The hard part about getting started with Python is not the language but the ecosystem. It’s easy to find good references on the Python language, but it’s harder to learn what packages are available, how to install them, etc. That was my experience, and Miz Nazim started with a similar observation in his article Python Ecosystem: An Introduction.
Maybe its always harder to learn a language’s ecosystem than the language itself. But I think this was the case for me with Python more than with other languages I’ve used. I wish I’d found Nazim’s article or something like it when I was learning Python.
12 thoughts on “The Python ecosystem”
I had the same experience. I came from Perl, and I wanted to expand my horizons with Python, but the example of exasperation I gave with Python was that when I wanted to parse HTML in Perl, I went to CPAN and downloaded HTML::Parser. In Python, I stumbled around until I found the BeautifulSoup package. How do you go looking for that for your purposes?
pip and easy_install are a good start, although the whole system would definitely benefit from some standardization. Given that one of the strengths of python is supposed to be (and imo is) the collection of libs available, this is an important feature to drive adoption
I *completely* agree that Python was one of the hardest ecosystems for me to “get”.
Actually, I’ve been programming in Ruby for years and it’s terrible. The problem is that Rails is already on version 3 and there’s really no good documentation. Here’s someone else’s blog about his experience, and they pretty much mirror mine: http://fskrealityguide.blogspot.com/2008/08/ruby-on-rails-sucks.html
I guess I’m concerned with higher-level documentation. For example, SciPy is well documented, but I didn’t know it existed when I first started using Python. Suppose you were doing web development in Ruby, but didn’t know about Rails! I admit that’s not the best example since Rails is as well known as Ruby.
I didn’t really have too much trouble figuring this stuff out. Whenever I’d hit a roadblock, I would do Google something like “Python HTML Parser” and it would almost always get me what I needed. Some of the more esoteric stuff for Windows was a bear to find. And yes, there are a LOT of excellent resources out here with crappy documentation (or none). I still love Python though.
This is true of R as well, and online search for help can be especially frustrating — I assume it’s easier to find guidance with a term like “python” than “r”… I’ve seen several good introductions to R, but none focused on the ecosystem like this.
Does anyone have a good example of what an easy ecosystem to grok would be? [I’m asking because I did not have this difficulty with Python, but I guess I might simply lack a better alternative to compare with (?)]
Mac: In my experience, commercial software tends to have a more accessible ecosystem.
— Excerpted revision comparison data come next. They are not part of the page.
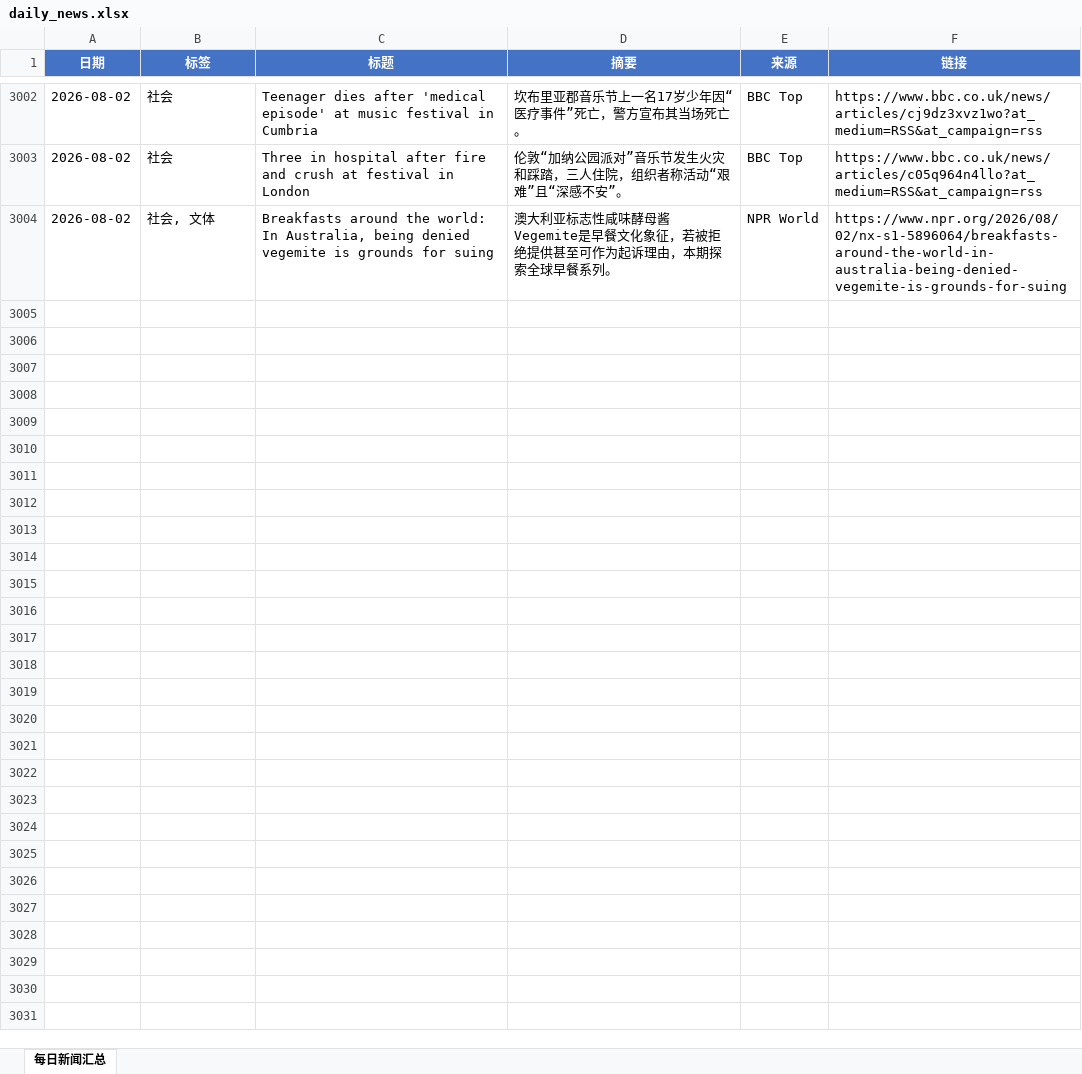
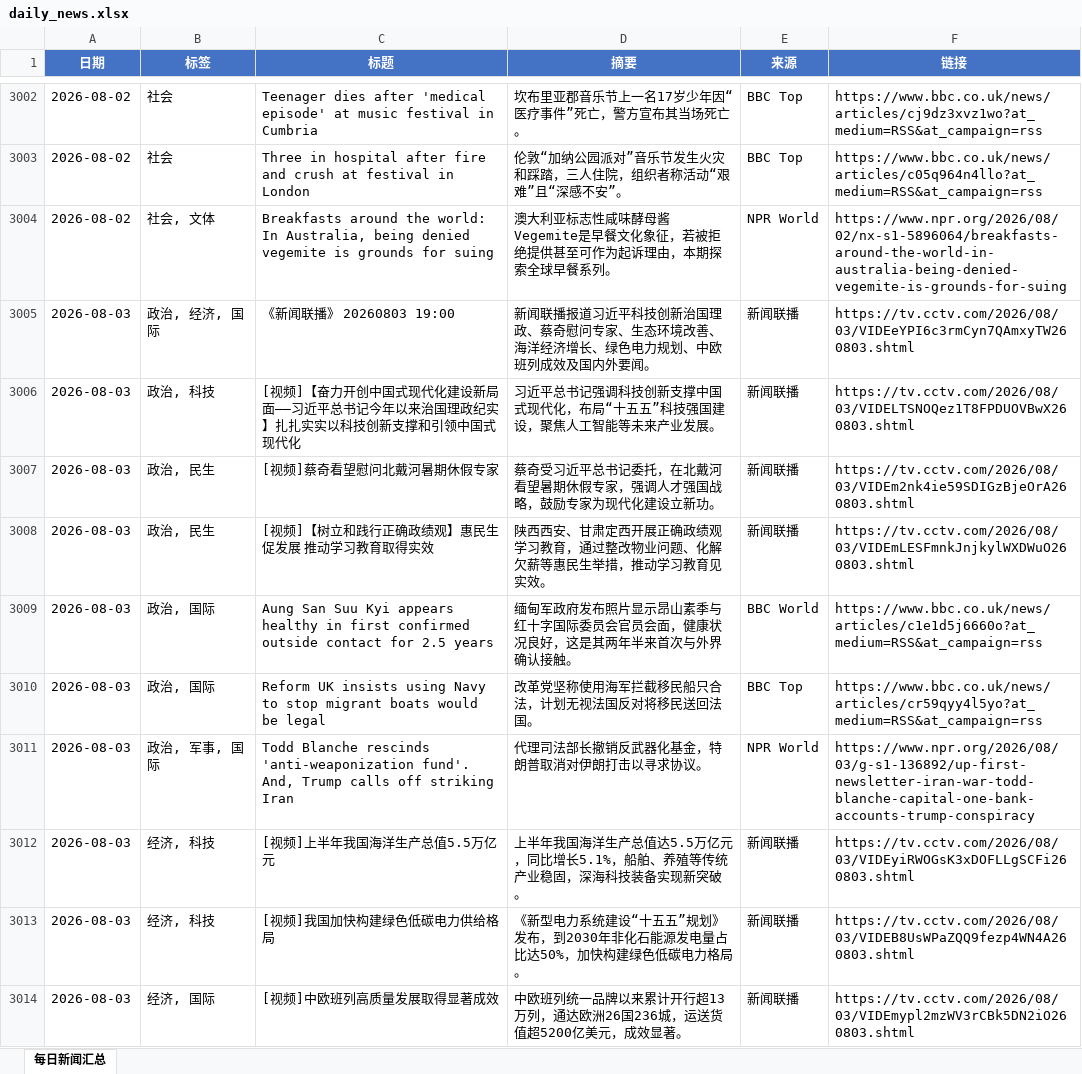
Before and after one commit to iorangejuice12138-lgtm/daily-news, an Excel workbook: data/daily_news.xlsx, sheet 每日新闻汇总, drawn as a sheet; only a part is shown, gaps mark what is left out; values as stored, in another font and other column widths than the file's, no borders; the diff covers the shown part only; the diff names each change by its address in the sheet, - before the commit and + after, or states it on an @@ line.

```diff
--- a/data/daily_news.xlsx (sheet 每日新闻汇总)
+++ b/data/daily_news.xlsx (sheet 每日新闻汇总)
+row 3005: 2026-08-03 | 政治, 经济, 国际 | 《新闻联播》 20260803 19:00 | 新闻联播报道习近平科技创新治国理政、蔡奇慰问专家、生态环境改善、海洋经济增长、绿色电力规划、中欧班列成效及国内外要闻。 | 新闻联播 | https://tv.cctv.com/2026/08/03/VIDEeYPI6c3rmCyn7QAmxyTW260803.shtml
+row 3006: 2026-08-03 | 政治, 科技 | [视频]【奋力开创中国式现代化建设新局面——习近平总书记今年以来治国理政纪实】扎扎实实以科技创新支撑和引领中国式现代化 | 习近平总书记强调科技创新支撑中国式现代化，布局“十五五”科技强国建设，聚焦人工智能等未来产业发展。 | 新闻联播 | https://tv.cctv.com/2026/08/03/VIDELTSNOQez1T8FPDUOVBwX260803.shtml
+row 3007: 2026-08-03 | 政治, 民生 | [视频]蔡奇看望慰问北戴河暑期休假专家 | 蔡奇受习近平总书记委托，在北戴河看望暑期休假专家，强调人才强国战略，鼓励专家为现代化建设立新功。 | 新闻联播 | https://tv.cctv.com/2026/08/03/VIDEm2nk4ie59SDIGzBjeOrA260803.shtml
+row 3008: 2026-08-03 | 政治, 民生 | [视频]【树立和践行正确政绩观】惠民生促发展 推动学习教育取得实效 | 陕西西安、甘肃定西开展正确政绩观学习教育，通过整改物业问题、化解欠薪等惠民生举措，推动学习教育见实效。 | 新闻联播 | https://tv.cctv.com/2026/08/03/VIDEmLESFmnkJnjkylWXDWuO260803.shtml
+row 3009: 2026-08-03 | 政治, 国际 | Aung San Suu Kyi appears healthy in first confirmed outside contact for 2.5 years | 缅甸军政府发布照片显示昂山素季与红十字国际委员会官员会面，健康状况良好，这是其两年半来首次与外界确认接触。 | BBC World | https://www.bbc.co.uk/news/articles/c1e1d5j6660o?at_medium=RSS&at_campaign=rss
+row 3010: 2026-08-03 | 政治, 国际 | Reform UK insists using Navy to stop migrant boats would be legal | 改革党坚称使用海军拦截移民船只合法，计划无视法国反对将移民送回法国。 | BBC Top | https://www.bbc.co.uk/news/articles/cr59qyy4l5yo?at_medium=RSS&at_campaign=rss
+row 3011: 2026-08-03 | 政治, 军事, 国际 | Todd Blanche rescinds 'anti-weaponization fund'. And, Trump calls off striking Iran | 代理司法部长撤销反武器化基金，特朗普取消对伊朗打击以寻求协议。 | NPR World | https://www.npr.org/2026/08/03/g-s1-136892/up-first-newsletter-iran-war-todd-blanche-capital-one-bank-accounts-trump-conspiracy
+row 3012: 2026-08-03 | 经济, 科技 | [视频]上半年我国海洋生产总值5.5万亿元 | 上半年我国海洋生产总值达5.5万亿元，同比增长5.1%，船舶、养殖等传统产业稳固，深海科技装备实现新突破。 | 新闻联播 | https://tv.cctv.com/2026/08/03/VIDEyiRWOGsK3xDOFLLgSCFi260803.shtml
+row 3013: 2026-08-03 | 经济, 科技 | [视频]我国加快构建绿色低碳电力供给格局 | 《新型电力系统建设“十五五”规划》发布，到2030年非化石能源发电量占比达50%，加快构建绿色低碳电力格局。 | 新闻联播 | https://tv.cctv.com/2026/08/03/VIDEB8UsWPaZQQ9fezp4WN4A260803.shtml
+row 3014: 2026-08-03 | 经济, 国际 | [视频]中欧班列高质量发展取得显著成效 | 中欧班列统一品牌以来累计开行超13万列，通达欧洲26国236城，运送货值超5200亿美元，成效显著。 | 新闻联播 | https://tv.cctv.com/2026/08/03/VIDEmypl2mzWV3rCBk5DN2iO260803.shtml
```
Also changed, not shown: 28 added rows elsewhere in this sheet, 1 other file.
For example, I found it much easier to know what’s available for C# than for Python. Microsoft has an army of speakers, writers, and marketers who want you to know what’s available in their products.
Thank you for the reply John. Funny enough, I’m so much into free software that it did not even occurred to me there is a thing called “commercial software” out there! Shame on my geekness! :( [The little RMS in me is compelled to question the semantics of the word “available” though! ;)]
Open source and commercial software are quite different. I live in both worlds. Each has its advantages.
Commercial software tends to be more focused. They have a target market, and if you’re in that target market, the tools can be very convenient. But if you get off the beaten path you can be in for grief. Here’s a post that goes into this idea a little more: Microsoft developers need not apply.
As a newcomer to Python, it sometimes feels like Python is less a language than it is an ecosystem that just happens to have a language associated with it. It’s not that Python is not an execellently pragmatic language, it’s just that even a cursory experience with it makes one realize that the language itself is just the tip of a vast iceberg. I conflicted about what this means to a newcomer: on the one hand, I wish it were all more accessible and better organized; on the other, I think the chaos is part of the health of Python. Healthy ecosystems are like that: always on the edge of being out of control, no single point of failure, etc.